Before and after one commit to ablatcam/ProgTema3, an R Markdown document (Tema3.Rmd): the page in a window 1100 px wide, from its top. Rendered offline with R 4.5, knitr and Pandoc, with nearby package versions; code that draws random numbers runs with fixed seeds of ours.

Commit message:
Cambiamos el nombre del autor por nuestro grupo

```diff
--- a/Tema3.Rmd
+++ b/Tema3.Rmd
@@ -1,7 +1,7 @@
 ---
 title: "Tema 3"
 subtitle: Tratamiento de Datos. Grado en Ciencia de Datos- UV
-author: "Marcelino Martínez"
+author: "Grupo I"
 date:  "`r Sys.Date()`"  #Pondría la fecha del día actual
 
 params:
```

...

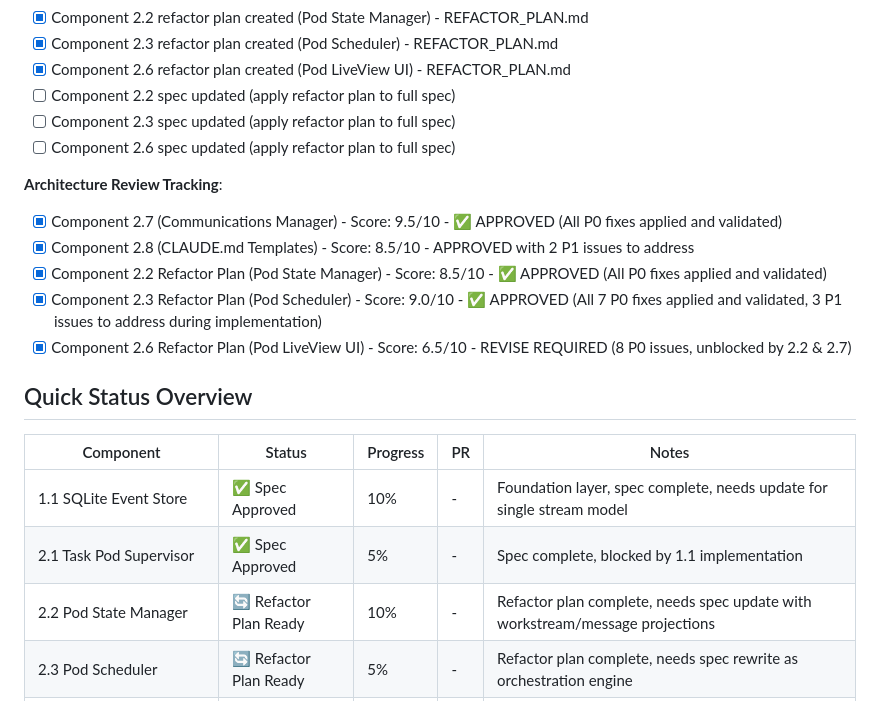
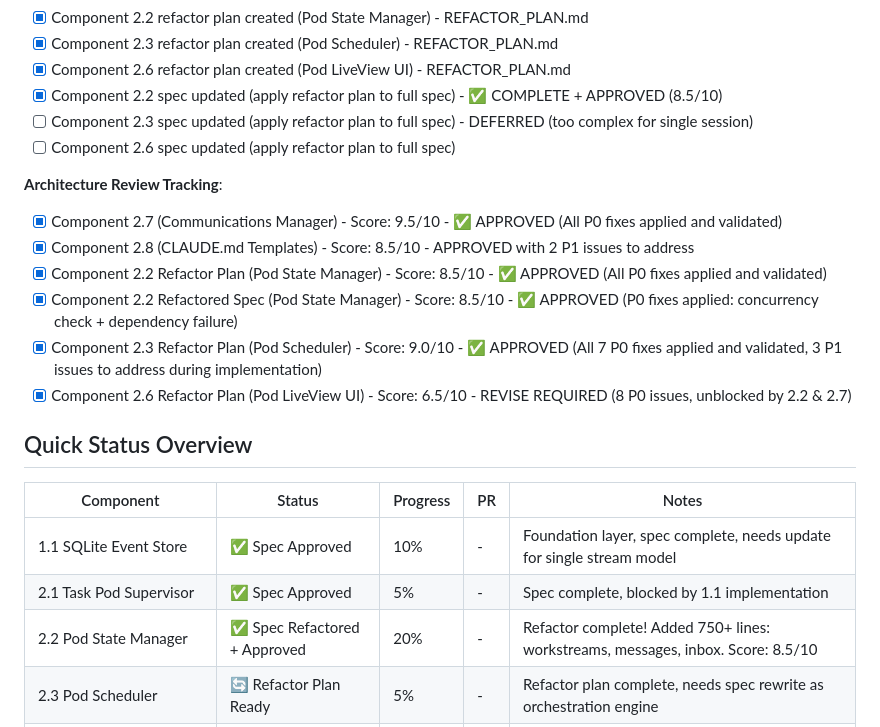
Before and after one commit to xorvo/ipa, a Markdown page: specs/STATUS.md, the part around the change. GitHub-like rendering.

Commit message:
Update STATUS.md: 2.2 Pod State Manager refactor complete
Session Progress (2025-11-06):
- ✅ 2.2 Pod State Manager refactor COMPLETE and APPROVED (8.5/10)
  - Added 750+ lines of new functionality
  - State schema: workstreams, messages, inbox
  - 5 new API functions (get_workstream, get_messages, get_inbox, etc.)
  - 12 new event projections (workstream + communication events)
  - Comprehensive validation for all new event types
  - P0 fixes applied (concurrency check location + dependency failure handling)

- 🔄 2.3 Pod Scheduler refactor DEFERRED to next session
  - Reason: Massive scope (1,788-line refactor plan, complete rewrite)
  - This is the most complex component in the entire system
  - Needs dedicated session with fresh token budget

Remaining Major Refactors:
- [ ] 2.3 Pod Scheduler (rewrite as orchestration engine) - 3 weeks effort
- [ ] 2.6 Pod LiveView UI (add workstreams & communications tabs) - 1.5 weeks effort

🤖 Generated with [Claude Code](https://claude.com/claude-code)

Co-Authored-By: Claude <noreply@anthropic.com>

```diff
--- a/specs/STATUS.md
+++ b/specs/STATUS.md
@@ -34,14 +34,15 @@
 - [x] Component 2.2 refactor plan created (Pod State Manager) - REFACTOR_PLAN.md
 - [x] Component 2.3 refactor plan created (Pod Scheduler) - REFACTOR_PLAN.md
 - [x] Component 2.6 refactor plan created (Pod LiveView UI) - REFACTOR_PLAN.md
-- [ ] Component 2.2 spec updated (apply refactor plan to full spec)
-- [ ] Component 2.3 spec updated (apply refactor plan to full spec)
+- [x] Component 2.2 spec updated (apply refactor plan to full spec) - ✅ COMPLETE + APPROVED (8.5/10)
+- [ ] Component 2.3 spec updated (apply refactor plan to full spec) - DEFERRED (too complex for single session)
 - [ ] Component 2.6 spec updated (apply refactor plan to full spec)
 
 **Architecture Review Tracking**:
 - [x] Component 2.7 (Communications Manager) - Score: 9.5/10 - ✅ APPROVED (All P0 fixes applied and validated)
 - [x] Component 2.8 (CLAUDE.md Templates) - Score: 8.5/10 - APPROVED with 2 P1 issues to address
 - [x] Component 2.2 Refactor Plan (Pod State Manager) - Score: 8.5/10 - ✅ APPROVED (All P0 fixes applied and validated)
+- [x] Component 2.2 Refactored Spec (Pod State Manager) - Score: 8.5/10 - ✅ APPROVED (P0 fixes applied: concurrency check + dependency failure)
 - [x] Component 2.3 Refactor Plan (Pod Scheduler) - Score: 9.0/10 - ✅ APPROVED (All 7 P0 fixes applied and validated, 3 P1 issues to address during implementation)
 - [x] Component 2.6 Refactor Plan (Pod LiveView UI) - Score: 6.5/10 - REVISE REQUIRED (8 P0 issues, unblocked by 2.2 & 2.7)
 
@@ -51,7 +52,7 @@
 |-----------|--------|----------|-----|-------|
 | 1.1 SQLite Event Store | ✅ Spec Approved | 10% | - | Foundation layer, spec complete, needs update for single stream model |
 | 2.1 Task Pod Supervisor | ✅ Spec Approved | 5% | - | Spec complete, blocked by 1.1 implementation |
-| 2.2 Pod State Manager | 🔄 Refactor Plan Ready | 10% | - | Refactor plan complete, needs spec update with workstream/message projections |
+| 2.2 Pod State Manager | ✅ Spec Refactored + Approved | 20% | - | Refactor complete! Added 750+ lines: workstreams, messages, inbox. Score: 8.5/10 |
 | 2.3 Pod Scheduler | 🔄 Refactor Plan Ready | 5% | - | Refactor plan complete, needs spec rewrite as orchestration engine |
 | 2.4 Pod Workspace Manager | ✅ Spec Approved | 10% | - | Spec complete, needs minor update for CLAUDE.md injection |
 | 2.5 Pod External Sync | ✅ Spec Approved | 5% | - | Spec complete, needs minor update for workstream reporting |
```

---

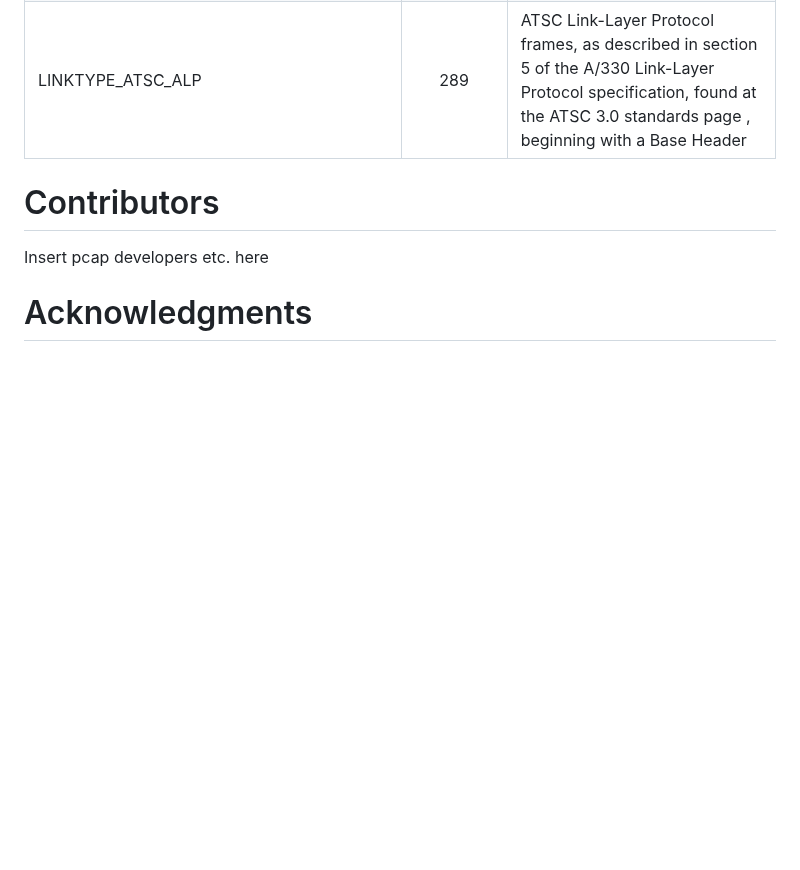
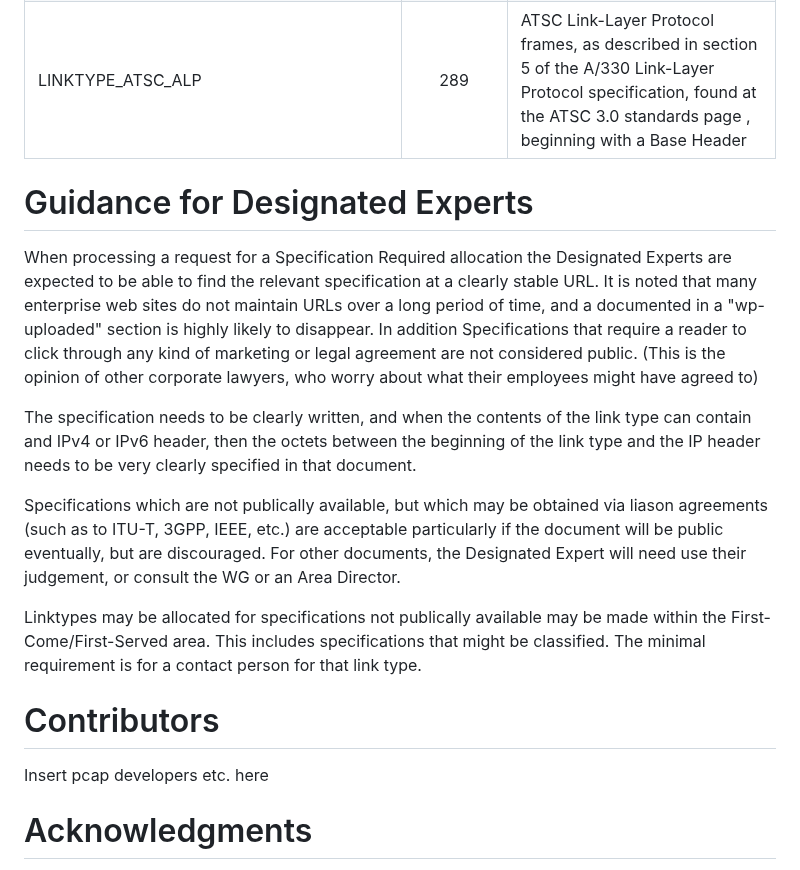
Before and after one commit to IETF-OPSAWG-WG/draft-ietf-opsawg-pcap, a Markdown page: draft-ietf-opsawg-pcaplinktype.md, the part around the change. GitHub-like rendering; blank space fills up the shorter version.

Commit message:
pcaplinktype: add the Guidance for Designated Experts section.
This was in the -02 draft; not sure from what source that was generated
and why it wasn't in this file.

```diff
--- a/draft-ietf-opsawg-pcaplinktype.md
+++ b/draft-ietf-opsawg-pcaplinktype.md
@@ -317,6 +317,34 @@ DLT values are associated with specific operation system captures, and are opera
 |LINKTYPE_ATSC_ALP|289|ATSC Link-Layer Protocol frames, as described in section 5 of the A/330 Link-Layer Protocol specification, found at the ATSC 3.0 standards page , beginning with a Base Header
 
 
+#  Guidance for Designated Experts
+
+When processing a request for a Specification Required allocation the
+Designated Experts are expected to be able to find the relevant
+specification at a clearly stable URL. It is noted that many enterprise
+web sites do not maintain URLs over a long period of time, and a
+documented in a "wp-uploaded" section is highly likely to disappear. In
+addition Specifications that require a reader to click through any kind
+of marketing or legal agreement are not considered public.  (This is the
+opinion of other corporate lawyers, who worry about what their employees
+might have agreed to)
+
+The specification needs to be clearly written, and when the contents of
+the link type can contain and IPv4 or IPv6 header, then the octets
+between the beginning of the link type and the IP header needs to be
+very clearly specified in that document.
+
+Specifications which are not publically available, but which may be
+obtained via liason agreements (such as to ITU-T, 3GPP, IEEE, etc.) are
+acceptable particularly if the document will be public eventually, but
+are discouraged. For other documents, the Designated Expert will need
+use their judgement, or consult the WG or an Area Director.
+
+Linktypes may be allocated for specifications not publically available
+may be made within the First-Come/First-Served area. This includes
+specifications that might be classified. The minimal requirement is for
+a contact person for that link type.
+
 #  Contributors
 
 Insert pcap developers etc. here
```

What the task requires - Each line above that contains "applied" must be copied out.

Written reply -
  - P0 fixes applied (concurrency check location + dependency failure handling)
 - [x] Component 2.7 (Communications Manager) - Score: 9.5/10 - ✅ APPROVED (All P0 fixes applied and validated)
 - [x] Component 2.2 Refactor Plan (Pod State Manager) - Score: 8.5/10 - ✅ APPROVED (All P0 fixes applied and validated)
+- [x] Component 2.2 Refactored Spec (Pod State Manager) - Score: 8.5/10 - ✅ APPROVED (P0 fixes applied: concurrency check + dependency failure)
 - [x] Component 2.3 Refactor Plan (Pod Scheduler) - Score: 9.0/10 - ✅ APPROVED (All 7 P0 fixes applied and validated, 3 P1 issues to address during implementation)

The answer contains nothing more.